It would serve as a deterrent to the Soviet Union by clearly demonstrating which side the U.S. was on and would be on. At this point Gorbachev is saying he is on the same side: if the Soviet Union decides to intervene and suppress a crisis, it will be a clear reversal of the Gorbachev line, with a cost in East-West relations. (In response to a later question, Simons said he opposed talking directly to the Soviets about Eastern Europe, since our policy should continue to treat individual countries as if they were in fact independent; the message would be clear even if indirect.)
Simons concluded that he had put these ideas forward as a basis for discussion, first within the USG and eventually with our allies in NATO.
Minimize considered.

Stuart Unquote

  1. Source: Department of State, Records from Ambassador Thomas W. Simons, Jr., Lot 03 D 256, Chron December 1987. Secret; Exdis.
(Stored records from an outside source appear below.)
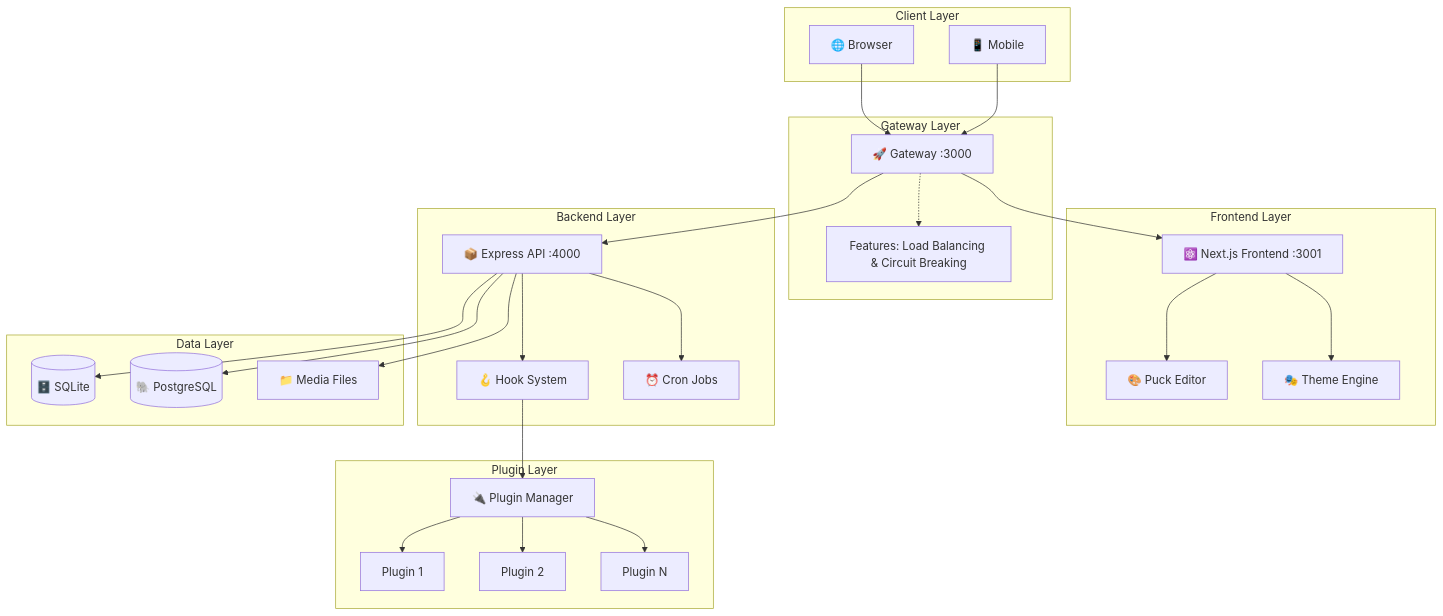
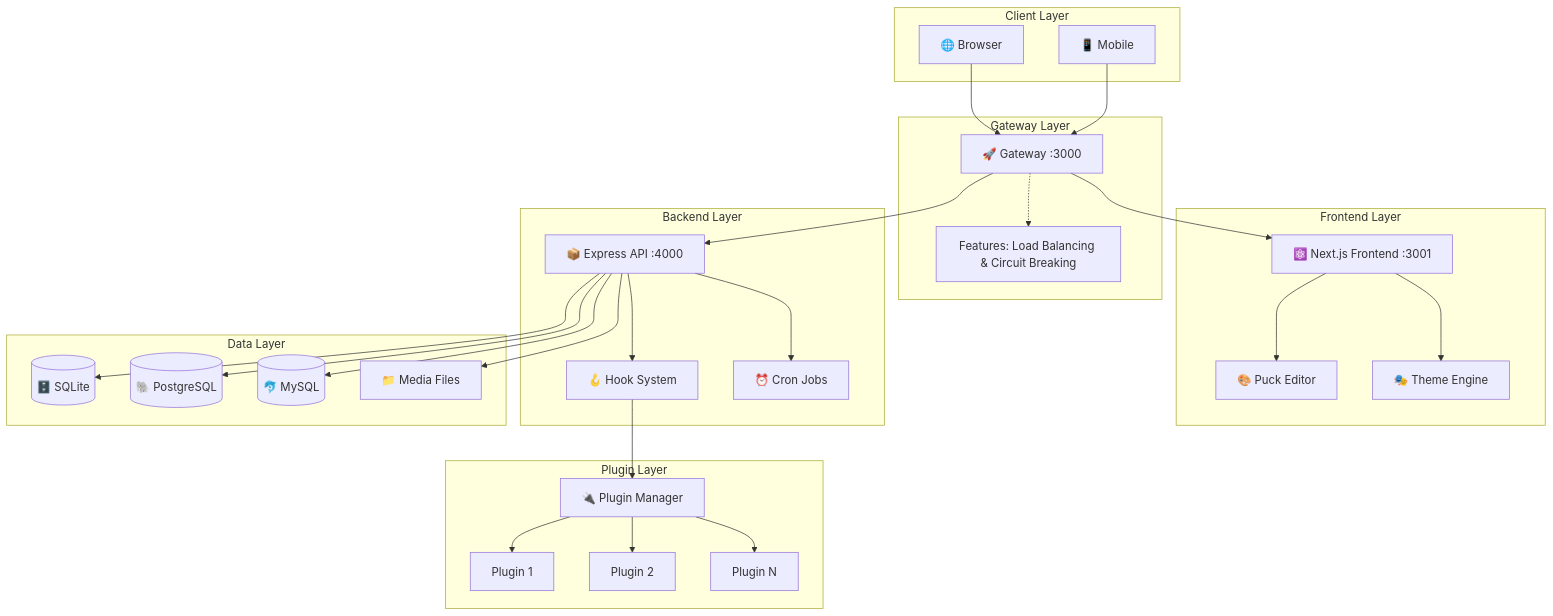
The first of 11 diagrams in documentation/architecture.md (jaimemartinez/wordjs), drawn with Mermaid before and after one commit. The commit also changed other lines of this file and 299 other files, not shown here.

````diff
--- a/documentation/architecture.md
+++ b/documentation/architecture.md
@@ -9,54 +9,56 @@
 ```mermaid
 graph TB
     subgraph "Client Layer"
         Browser[🌐 Browser]
         Mobile[📱 Mobile]
     end
 
     subgraph "Gateway Layer"
         Gateway[🚀 Gateway :3000]
         note[Features: Load Balancing & Circuit Breaking]
         Gateway -.-> note
     end
 
     subgraph "Frontend Layer"
         NextJS[⚛️ Next.js Frontend :3001]
         Puck[🎨 Puck Editor]
         Themes[🎭 Theme Engine]
     end
 
     subgraph "Backend Layer"
         Express[📦 Express API :4000]
         Hooks[🪝 Hook System]
         Cron[⏰ Cron Jobs]
     end
 
     subgraph "Plugin Layer"
         PluginCore[🔌 Plugin Manager]
         Plugin1[Plugin 1]
         Plugin2[Plugin 2]
         PluginN[Plugin N]
     end
 
     subgraph "Data Layer"
         SQLite[(🗄️ SQLite)]
         PostgreSQL[(🐘 PostgreSQL)]
+        MySQL[(🐬 MySQL)]
         MediaFS[📁 Media Files]
     end
 
     Browser --> Gateway
     Mobile --> Gateway
     Gateway --> NextJS
     Gateway --> Express
     NextJS --> Puck
     NextJS --> Themes
     Express --> Hooks
     Express --> Cron
     Hooks --> PluginCore
     PluginCore --> Plugin1
     PluginCore --> Plugin2
     PluginCore --> PluginN
     Express --> SQLite
     Express --> PostgreSQL
+    Express --> MySQL
     Express --> MediaFS
 ```
````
Sent for information to the Embassies in all NATO capitals, Helsinki, Stockholm, Dublin, Bern, Vienna, Valetta, Nicosia, and Belgrade, as well as the U.S. missions/delegations to the EC, OECD, CSCE, MBFR, and the Vatican. Repeated from telegram 9059 from Oslo, sent December 18, for action to the Embassies in Moscow, Warsaw, Budapest, Belgrade, Prague, East Berlin, Bucharest, and Sofia, as well as for information to the U.S. mission to NATO and the Secretary of State. Drafted by Simons; cleared by William Haugh (S/S–O); approved by Simons.
  2. Not found.
  3. See Foreign Relations, 1969–1976, vol. XIV, Soviet Union, October 1971–May 1972, Document 195.